With $f : \mathbb{R}^n \rightarrow \mathbb{R}$ given by \begin{equation} f(x) = x^T A x, \end{equation} our target is the gradient of $f$. Let $x \in \mathbb{R}^n$ be fixed and let $h \in \mathbb{R}^n$ be any vector and consider $\phi : \mathbb{R} \rightarrow \mathbb{R}^n$ given by \begin{equation} \phi(t) = f(x + th). \end{equation} Then \begin{multline} \phi(t) = (x+th)^TA(x+th) = x^TAx + x^TAth + th^TAx + th^TAth \\ = \phi(0) + t x^T Ah + t x^T A^T h + t^2 h^T A h = \phi(0) + t x^T(A + A^T)h + t^2 h^T A h, \end{multline} which implies \begin{equation} \frac{\phi(t) - \phi(0)}{t - 0} = x^T (A + A^T) h + t h^T Ah \rightarrow x^T (A + A^T)h, \quad t \rightarrow 0, \quad t \not = 0. \end{equation} By definition, this shows that $f$ is differentiable at $x$ and the gradient at $x$ is the linear map given by \begin{equation} \nabla_x f(h) = x^T(A+A^T) h. \end{equation} It is worth stressing that \begin{equation} h^T A x = h^T (Ax) = (Ax)^T h = (x^T A) h = x^T Ah, \end{equation} as this transformation plays a critical role in the argument.

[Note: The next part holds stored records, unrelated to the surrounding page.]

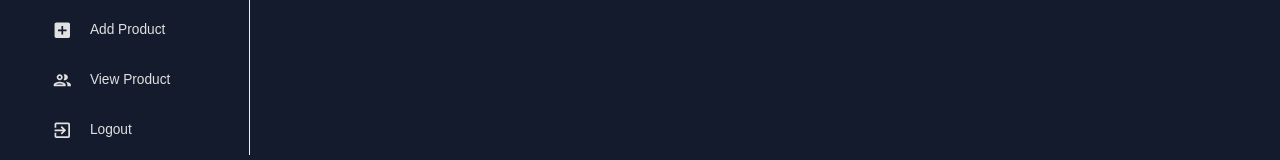
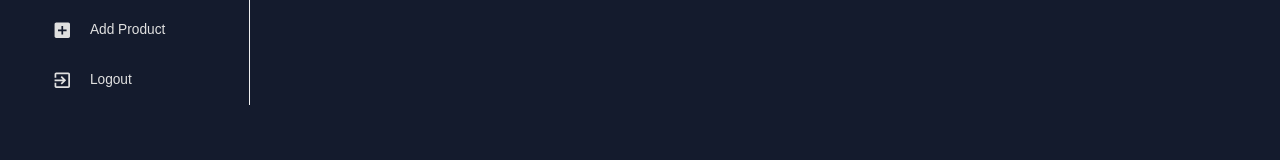
Before and after one commit to beanto03/Wahid-Bidding-System, a React (Create React App) app in the folder Frontend/: page /add-suburb-manager in a window 1280 px wide. Shown: the part 387-547 px from the top of the page. Built offline with nearby package versions, Linux system fonts and the light colour scheme.

Commit message:
buang view product sbb view product boleh kat dashboard je kan

```diff
--- a/Frontend/src/StaffViews/scense/global/SidebarManager.jsx
+++ b/Frontend/src/StaffViews/scense/global/SidebarManager.jsx
@@ -135,13 +135,6 @@ const SidebarManager = () => {
               selected={selected}
               setSelected={setSelected}
             />
-             <Item
-              title="View Product"
-              to="/login"
-              icon={<PeopleOutlinedIcon />}
-              selected={selected}
-              setSelected={setSelected}
-            />
 
             <Item
               title="Logout"
```
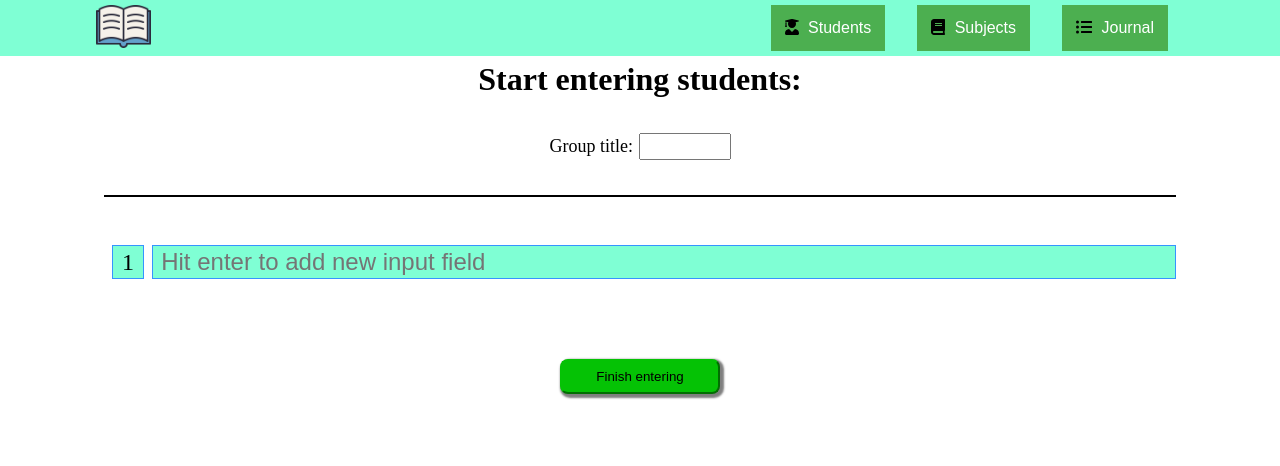
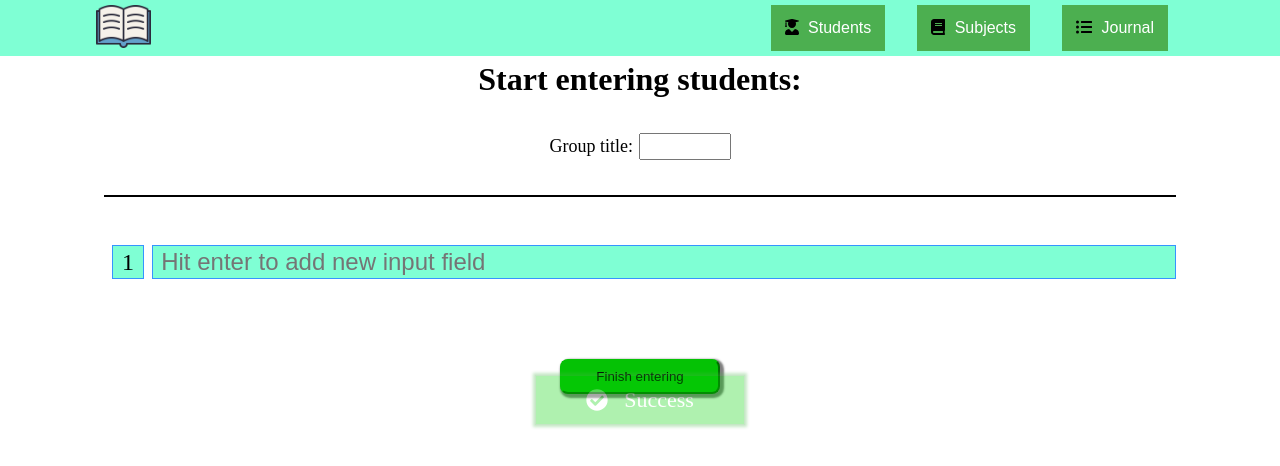
Before and after one commit to ZechevVyacheslav/electronic-journal, a React app: page /create-student-list in a window 1280 px wide. Both pictures are taken after a click on the button "Finish entering". Shown: the top 466 px of the page. Built offline with nearby package versions, Linux system fonts and the light colour scheme.

Commit message:
adding flash message

```diff
--- a/src/components/Students.js
+++ b/src/components/Students.js
@@ -2,12 +2,15 @@ import React, { Component } from 'react';
 import { connect } from 'react-redux';
 import * as actions from '../actions/index';
 
+import '../styles/Students.less';
+
 import NumberedInput from '../containers/NumberedtInput';
-import '../styles/Students.less'
+import Flash from '../containers/Flash';
 
 class Students extends Component {
   state = {
-    students: [{ number: 1, name: '' }]
+    students: [{ number: 1, name: '' }],
+    showMessage: false
   };
 
   handleStudentAdding = e => {
@@ -34,6 +37,32 @@ class Students extends Component {
     this.setState({ students: updatedStudents });
   };
 
+  handleMessageAppearance = () => {
+    let wait = ms => new Promise(resolve => setTimeout(resolve, ms));
+    this.setState({ showMessage: !this.state.showMessage }, () => {
+      let message;
+      wait(1)
+        .then(() => {
+          message = document.querySelector('.flash-control');
+          message.classList.toggle('visible');
+          return wait(2000);
+        })
+        .then(() => {
+          message.classList.toggle('visible');
+          return wait(2000);
+        })
+        .then(() => this.setState({ showMessage: !this.state.showMessage }));
+    });
+    // this.setState({ showMessage: !this.state.showMessage }, () => {
+    //   setTimeout(() => {
+    //     const message = document.querySelector('.flash-control');
+    //     message.classList.toggle('visible');
+    //     setTimeout(() => message.classList.toggle('visible'), 3000);
+    //     setTimeout(() => this.setState({ showMessage: !this.state.showMessage }), 1);
+    //   }, 1);
+    // });
+  };
+
   render() {
     const studentsList = this.state.students.map(student => {
       return (
@@ -49,6 +78,7 @@ class Students extends Component {
     });
     return (
       <>
+        <Flash show={this.state.showMessage}></Flash>
         <h1 className="content_title">Start entering students:</h1>
         <div className="group-input">
           <label htmlFor="group-title">Group title: </label>
@@ -59,7 +89,9 @@ class Students extends Component {
         {/* <button className="btn" onClick={this.addingButtonHandler}>
           Add 1 more student
         </button> */}
-        <button className="btn">Finish entering</button>
+        <button className="btn" onClick={this.handleMessageAppearance}>
+          Finish entering
+        </button>
       </>
     );
   }
--- /dev/null
+++ b/src/containers/Flash.js
@@ -0,0 +1,17 @@
+import React from 'react';
+import '../styles/Flash.less';
+import { faCheckCircle } from '@fortawesome/free-solid-svg-icons';
+import { FontAwesomeIcon } from '@fortawesome/react-fontawesome';
+
+const flash = props => {
+  if (!props.show) {
+    return null;
+  }
+  return (
+    <div className="flash-control">
+      <FontAwesomeIcon icon={faCheckCircle} /> <span className="flash-control__title">Success</span>
+    </div>
+  );
+};
+
+export default flash;
--- /dev/null
+++ b/src/styles/Flash.less
@@ -0,0 +1,30 @@
+.flash-control {
+    position: fixed;
+    top: 0;
+    bottom: 0;
+    left: 0;
+    right: 0;
+    margin: auto;
+
+    display: flex;
+    width: 13rem;
+    height: 3rem;
+    justify-content: center;
+    align-items: center;
+    font-size: 22px;
+    background: rgb(5, 211, 5);
+    color: white;
+    border: 1px solid rgb(74, 179, 74);
+    box-shadow: 0 0 3px 2px rgb(74, 179, 74);
+
+    opacity: 0;
+    transition: opacity 2s;
+
+    .flash-control__title {
+        margin-left: 1rem;
+    }
+
+    &.visible {
+        opacity: 1;
+    }
+}
```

| cite | improve this answer | |
$\endgroup$
1
$\begingroup$

There is a problem in your last equality. $Ax$ is a column vector, and $x^T A$ is a row vector. So your summation there doesn't make sense. I think the issue comes from the derivative $\frac{d}{dt} x^T$. Check this bit again and I think once you find the right derivative your answer will drop out.

| cite | improve this answer | |
$\endgroup$
  • $\begingroup$ Hello, I managed to solve it using the product rule that states $ D[ f(x)^Tg(x)] = g(x)^Tf^{'}(x) + f(x)^Tg^{'}(x) $ but why is the transpose included ? I thought the product rule should be $ D[ f(x)g(x)] = g(x)f^{'}(x) + f(x)g^{'}(x) $ ? www4.ncsu.edu/~pfackler/MatCalc.pdf $\endgroup$ – RuiQi May 20 '16 at 9:06
  • $\begingroup$ The problem is that you are differentiating vector valued functions. Unfortunately expressions such as "$g(x) f'(x)$" don't even make sense unless you mean the dot product of the two vectors. But unfortunately (as far as I am aware) there is no such rule. $\endgroup$ – Josh R May 20 '16 at 9:14

Your Answer

By clicking “Post Your Answer”, you agree to our terms of service, privacy policy and cookie policy

Not the answer you're looking for? Browse other questions tagged or ask your own question.